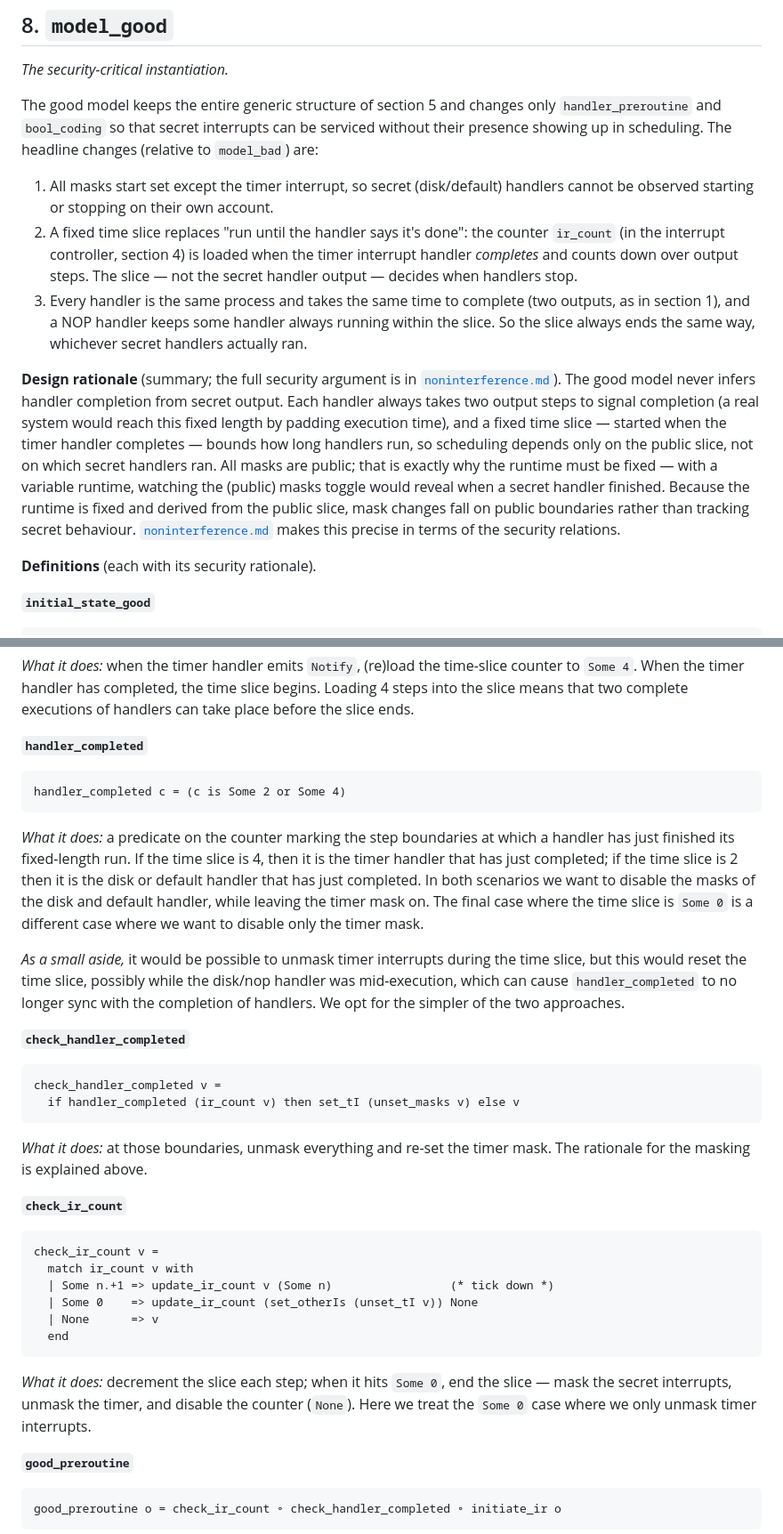
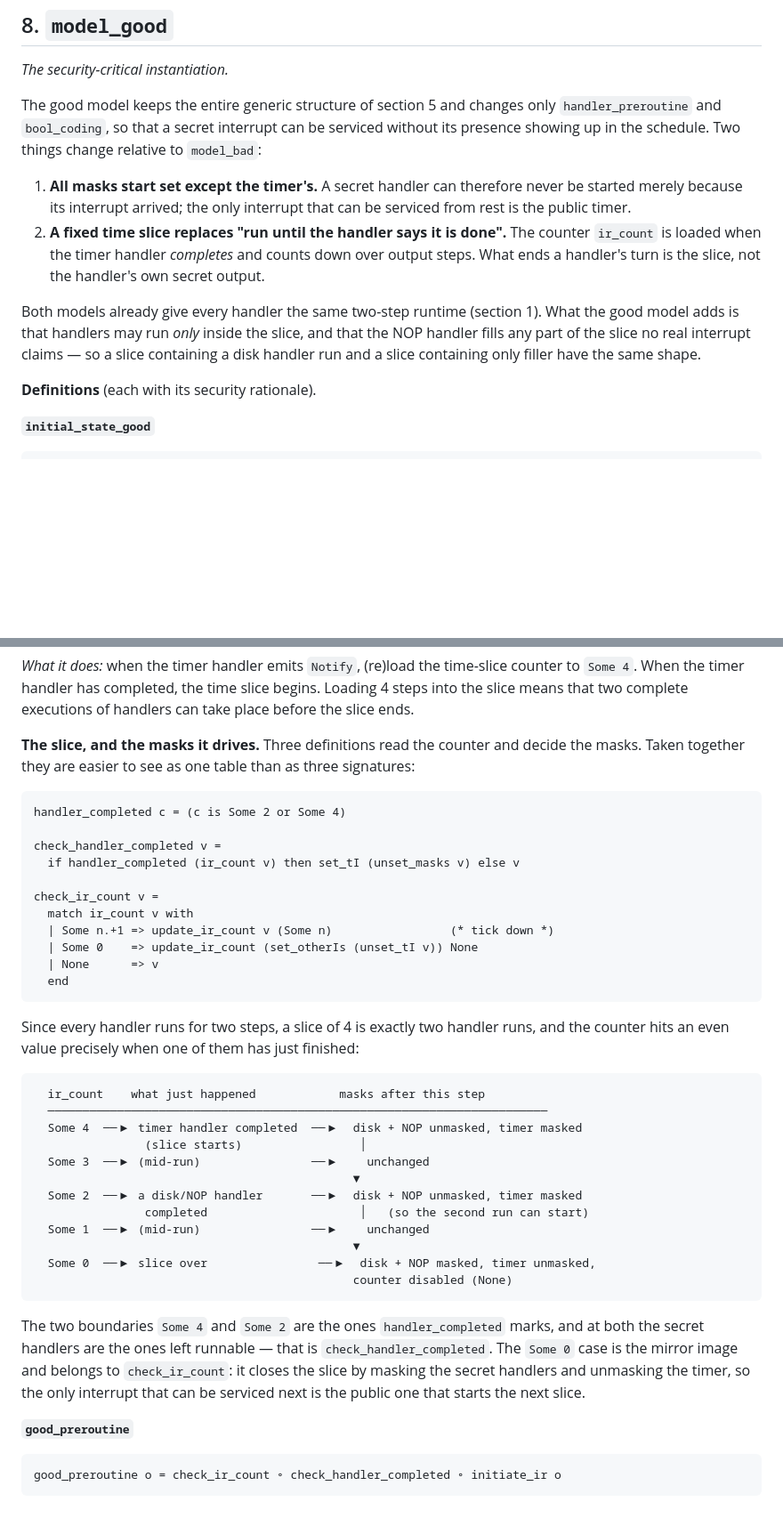
Before and after one commit to Tirore96/NonInterference, a Markdown page: docs/models.md, 2 parts joined by grey strips. Shown at 89% size. Rendered like a GitHub page; blank space fills up the shorter version.

````diff
--- a/docs/models.md
+++ b/docs/models.md
@@ -565,33 +552,23 @@ handler run, not compared step by step.)
 *The security-critical instantiation.*
 
 The good model keeps the entire generic structure of section 5 and changes only
-`handler_preroutine` and `bool_coding` so that secret interrupts can be serviced
-without their presence showing up in scheduling. The headline changes (relative to
-`model_bad`) are:
+`handler_preroutine` and `bool_coding`, so that a secret interrupt can be serviced
+without its presence showing up in the schedule. Two things change relative to
+`model_bad`:
 
-1. All masks start set except the timer interrupt, so secret (disk/default)
-   handlers cannot be observed starting or stopping on their own account.
-2. A fixed time slice replaces "run until the handler says it's done": the counter
-   `ir_count` (in the interrupt controller, section 4) is loaded when the timer
-   interrupt handler *completes* and counts down over output steps. The slice —
-   not the secret handler output — decides when handlers stop.
-3. Every handler is the same process and takes the same time to complete (two
-   outputs, as in section 1), and a NOP handler keeps some handler always running
-   within the slice. So the slice always ends the same way, whichever secret
-   handlers actually ran.
+1. **All masks start set except the timer's.** A secret handler can therefore never
+   be started merely because its interrupt arrived; the only interrupt that can be
+   serviced from rest is the public timer.
+2. **A fixed time slice replaces "run until the handler says it is done".** The
+   counter `ir_count` is loaded when the timer handler *completes* and counts down
+   over output steps. What ends a handler's turn is the slice, not the handler's own
+   secret output.
 
-**Design rationale** (summary; the full security argument is in
-[`noninterference.md`](noninterference.md)). The good model never infers handler
-completion from secret output. Each handler always takes two output steps to
-signal completion (a real system would reach this fixed length by padding
-execution time), and a fixed time slice — started when the timer handler completes
-— bounds how long handlers run, so scheduling depends only on the public slice,
-not on which secret handlers ran. All masks are public; that is exactly why the
-runtime must be fixed — with a variable runtime, watching the (public) masks
-toggle would reveal when a secret handler finished. Because the runtime is fixed
-and derived from the public slice, mask changes fall on public boundaries rather
-than tracking secret behaviour. [`noninterference.md`](noninterference.md) makes
-this precise in terms of the security relations.
+Both models already give every handler the same two-step runtime (section 1). What
+the good model adds is that handlers may run *only* inside the slice, and that the
+NOP handler fills any part of the slice no real interrupt claims — so a slice
+containing a disk handler run and a slice containing only filler have the same
+shape.
 
 **Definitions** (each with its security rationale).
 
@@ -621,38 +598,16 @@ counter to `Some 4`. When the timer handler has completed, the time slice begins
 Loading 4 steps into the slice means that two complete executions of handlers can
 take place before the slice ends.
 
-**`handler_completed`**
+**The slice, and the masks it drives.** Three definitions read the counter and
+decide the masks. Taken together they are easier to see as one table than as three
+signatures:
 
 ```coq
 handler_completed c = (c is Some 2 or Some 4)
-```
 
-*What it does:* a predicate on the counter marking the step boundaries at which a
-handler has just finished its fixed-length run. If the time slice is 4, then it is
-the timer handler that has just completed; if the time slice is 2 then it is the
-disk or default handler that has just completed. In both scenarios we want to
-disable the masks of the disk and default handler, while leaving the timer mask
-on. The final case where the time slice is `Some 0` is a different case where we
-want to disable only the timer mask.
-
-*As a small aside,* it would be possible to unmask timer interrupts during the
-time slice, but this would reset the time slice, possibly while the disk/nop
-handler was mid-execution, which can cause `handler_completed` to no longer sync
-with the completion of handlers. We opt for the simpler of the two approaches.
-
-**`check_handler_completed`**
-
-```coq
 check_handler_completed v =
   if handler_completed (ir_count v) then set_tI (unset_masks v) else v
-```
 
-*What it does:* at those boundaries, unmask everything and re-set the timer mask.
-The rationale for the masking is explained above.
-
-**`check_ir_count`**
-
-```coq
 check_ir_count v =
   match ir_count v with
   | Some n.+1 => update_ir_count v (Some n)                 (* tick down *)
@@ -661,9 +616,30 @@ check_ir_count v =
   end
 ```
 
-*What it does:* decrement the slice each step; when it hits `Some 0`, end the
-slice — mask the secret interrupts, unmask the timer, and disable the counter
-(`None`). Here we treat the `Some 0` case where we only unmask timer interrupts.
+Since every handler runs for two steps, a slice of 4 is exactly two handler runs,
+and the counter hits an even value precisely when one of them has just finished:
+
+```text
+  ir_count    what just happened            masks after this step
+  ────────────────────────────────────────────────────────────────────────
+  Some 4  ──▶ timer handler completed  ──▶  disk + NOP unmasked, timer masked
+                (slice starts)                 │
+  Some 3  ──▶ (mid-run)                ──▶    unchanged
+                                              ▼
+  Some 2  ──▶ a disk/NOP handler       ──▶  disk + NOP unmasked, timer masked
+                completed                      │   (so the second run can start)
+  Some 1  ──▶ (mid-run)                ──▶    unchanged
+                                              ▼
+  Some 0  ──▶ slice over                ──▶  disk + NOP masked, timer unmasked,
+                                              counter disabled (None)
+```
+
+The two boundaries `Some 4` and `Some 2` are the ones `handler_completed` marks,
+and at both the secret handlers are the ones left runnable — that is
+`check_handler_completed`. The `Some 0` case is the mirror image and belongs to
+`check_ir_count`: it closes the slice by masking the secret handlers and unmasking
+the timer, so the only interrupt that can be serviced next is the public one that
+starts the next slice.
 
 **`good_preroutine`**
 
````
Also changed, not shown: other parts of docs/models.md (+113 -70 lines), README.md (+19 -3 lines).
──────
Filter the data down to the lines that contain the string "steps", and copy them.

-   interrupt handler *completes* and counts down over output steps. The slice —
+   over output steps. What ends a handler's turn is the slice, not the handler's own
-completion from secret output. Each handler always takes two output steps to
 Loading 4 steps into the slice means that two complete executions of handlers can
+Since every handler runs for two steps, a slice of 4 is exactly two handler runs,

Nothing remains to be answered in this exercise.